How Being Middle Class Affects Your Time in Prison

After a Extinction Rebellion co-founder said he had a great time in jail, critics argued it's only because of his class – but how much truth is there in that?
british inmates
A photo posted to Instagram by a UK inmate.

On Monday, Extinction Rebellion co-founder Roger Hallam put his foot in it. Completing a six-week stint on remand after being charged with flying a drone near Heathrow Airport, the 53-year-old told supporters that his time behind bars had been "pretty much as good as it gets".

Famously, prison isn't always so kind to its residents, and critics pointed out that Hallam likely had an easier time inside because of his race and class. The race element is easy to accept – the vast majority of prison guards in the UK are white, and far-right gangs now dominate wings in some jails, so it stands to reason that a white inmate would have a comparatively easier time than a BAME inmate. But the question of class is less clear cut.


The general perception of prison is that anybody whose face doesn't fit is likely to be in for a hard time. Evidence shows that working class people are disproportionately represented inside – partly because wealthier people who have committed crimes are likelier to get off with a more lenient punishment – meaning, in prison, few faces fit less than those belonging to men named Rupert.

But is this perception rooted in reality, or does social standing have the same insulating effect behind bars as it does outside?

Reformed drug smuggler David McMillan grew up as the son of a wealthy TV company manager, but became embroiled in the underworld after meeting associates of thieves and safecrackers while working at a seedy porn-theatre in his early twenties. He's served numerous prison sentences, most recently in 2012, at HMP Rochester, for smuggling heroin.

David disagrees with the notion that prisoners from backgrounds like his have it easier, telling me middle class convicts are frequently met with scorn. "Being middle class in prison doesn't help at all," he says. "Well, not if you show any expression of a class distinction. It only generates resentment, with people thinking, 'You don't have the credibility to be here; you broke the law on a whim, not out of honest working class need.'"

McMillan does however concede that certain middle class mannerisms can be used to an inmate's advantage: "The faux politeness of the civilised folk usefully makes the 'scum' with whom one is locked up believe you actually care about their problems – that's not my view, but certainly that of the bankers I met in London's big Wandsworth prison," he tells me.

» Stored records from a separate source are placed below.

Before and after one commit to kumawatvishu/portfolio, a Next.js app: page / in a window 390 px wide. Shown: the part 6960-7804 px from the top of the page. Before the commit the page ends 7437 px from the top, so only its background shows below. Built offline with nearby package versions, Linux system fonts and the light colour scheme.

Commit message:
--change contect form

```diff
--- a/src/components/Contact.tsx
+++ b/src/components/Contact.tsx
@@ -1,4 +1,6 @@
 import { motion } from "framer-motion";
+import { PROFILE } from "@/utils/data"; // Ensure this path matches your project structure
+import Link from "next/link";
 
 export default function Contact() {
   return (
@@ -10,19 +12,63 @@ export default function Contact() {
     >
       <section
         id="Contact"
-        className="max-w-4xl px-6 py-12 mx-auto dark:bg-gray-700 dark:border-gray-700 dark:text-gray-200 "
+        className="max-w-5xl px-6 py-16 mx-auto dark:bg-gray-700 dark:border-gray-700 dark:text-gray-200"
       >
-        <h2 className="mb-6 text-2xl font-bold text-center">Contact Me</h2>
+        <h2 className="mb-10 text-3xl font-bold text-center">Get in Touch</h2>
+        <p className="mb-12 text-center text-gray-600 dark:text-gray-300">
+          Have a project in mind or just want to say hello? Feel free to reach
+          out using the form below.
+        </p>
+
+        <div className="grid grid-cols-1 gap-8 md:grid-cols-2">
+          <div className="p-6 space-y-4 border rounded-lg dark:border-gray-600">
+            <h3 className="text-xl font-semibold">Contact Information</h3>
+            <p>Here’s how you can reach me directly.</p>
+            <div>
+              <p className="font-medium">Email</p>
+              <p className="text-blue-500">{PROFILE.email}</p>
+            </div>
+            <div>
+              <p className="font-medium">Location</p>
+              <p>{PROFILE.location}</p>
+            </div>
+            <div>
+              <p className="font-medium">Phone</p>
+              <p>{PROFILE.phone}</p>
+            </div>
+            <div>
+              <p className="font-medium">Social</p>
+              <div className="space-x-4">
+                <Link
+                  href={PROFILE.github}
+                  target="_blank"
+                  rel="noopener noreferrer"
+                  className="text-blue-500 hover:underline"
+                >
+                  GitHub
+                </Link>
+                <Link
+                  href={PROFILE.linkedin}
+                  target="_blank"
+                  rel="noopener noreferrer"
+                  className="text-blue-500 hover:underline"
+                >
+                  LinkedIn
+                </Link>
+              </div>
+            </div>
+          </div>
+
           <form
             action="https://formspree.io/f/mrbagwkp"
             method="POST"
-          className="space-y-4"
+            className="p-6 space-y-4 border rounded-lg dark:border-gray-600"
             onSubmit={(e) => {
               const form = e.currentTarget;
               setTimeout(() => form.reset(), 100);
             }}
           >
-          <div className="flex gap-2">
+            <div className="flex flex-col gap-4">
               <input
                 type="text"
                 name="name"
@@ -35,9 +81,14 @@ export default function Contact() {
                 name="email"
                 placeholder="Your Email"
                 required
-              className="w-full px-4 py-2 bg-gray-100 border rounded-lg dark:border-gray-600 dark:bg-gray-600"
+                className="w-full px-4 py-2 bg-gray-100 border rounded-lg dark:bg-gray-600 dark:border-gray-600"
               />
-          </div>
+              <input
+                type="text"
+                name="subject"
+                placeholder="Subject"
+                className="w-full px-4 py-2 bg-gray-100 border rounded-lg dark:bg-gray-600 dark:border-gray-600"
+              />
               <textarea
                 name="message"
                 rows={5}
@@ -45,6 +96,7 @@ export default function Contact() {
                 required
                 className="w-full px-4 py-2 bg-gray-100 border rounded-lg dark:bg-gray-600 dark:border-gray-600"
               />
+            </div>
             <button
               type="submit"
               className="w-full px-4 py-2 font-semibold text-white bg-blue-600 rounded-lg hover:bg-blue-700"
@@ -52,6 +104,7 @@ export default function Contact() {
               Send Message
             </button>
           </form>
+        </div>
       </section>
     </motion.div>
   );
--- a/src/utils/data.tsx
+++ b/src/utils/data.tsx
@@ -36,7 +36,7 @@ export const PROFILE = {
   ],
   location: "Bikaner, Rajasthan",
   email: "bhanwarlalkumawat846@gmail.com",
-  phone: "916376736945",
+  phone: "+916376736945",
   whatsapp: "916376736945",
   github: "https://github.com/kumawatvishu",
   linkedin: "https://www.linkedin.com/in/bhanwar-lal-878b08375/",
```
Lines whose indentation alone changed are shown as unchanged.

Like McMillan, William Garnier enjoyed a privileged upbringing, but later became involved in serious organised crime, leading to a six-year sentence for transporting cocaine. He says if inmates become aware that a prisoner is from a wealthy background, they can be targeted for bullying. He also says that middle class cons are often stereotyped as paedophiles because they don't fit the bill of a stereotypical criminal. "A lot of people thought I was in for sex crimes against kids," he tells me.

Given this stereotype, I wonder if the middle classes fare any better on the vulnerable prisoner unit (VPU), which is reserved for inmates who are at risk of being attacked in the mainstream prison population. This wing typically contains criminals from a broader range of social backgrounds.

"If you let people know you're not one to be bullied then you're not more at risk of bullying or victimisation," says former inmate Joel, who spent time on a VPU. "I definitely wasn't victimised for being middle class."

Joel adds that although he doesn't think his background made a whole lot of difference to his quality of life during his sentence, the fact he had access to money made it slightly easier. He was a finance professional prior to being jailed, and also had family members with some cash at their disposal to put on his books. "My parents used to send me £60 a month towards canteen [items available from the prison shop] and phone calls," he says. "I worked as well, so I always got good money for the canteen. I managed to get a duvet and pillow and a digital radio."

Given that two out of the three ex cons say being middle class actually makes time inside more difficult, with one believing it doesn't make much difference, why did Hallam appear to have such an easy ride?

According to former prison guard Neil Samworth, it's more likely to do with the length of his time inside, the fact he was on remand and the strength of his support network.

"It doesn't matter what class he is; he's not suffered none of the hardships of prison," he tells me. "A normal person from anywhere in society can do six weeks in prison stood on their head. If you're only doing that amount of time, you might well end up on the induction wing for most of your time, which is usually quite easy. He's not going to make any dangerous relationships in that time, he's not cut off from the outside world, which can make things harder, and he's got a lot of supporters to write to him. He's on remand too, which means he's allowed more visits, so of course it's going to be easy."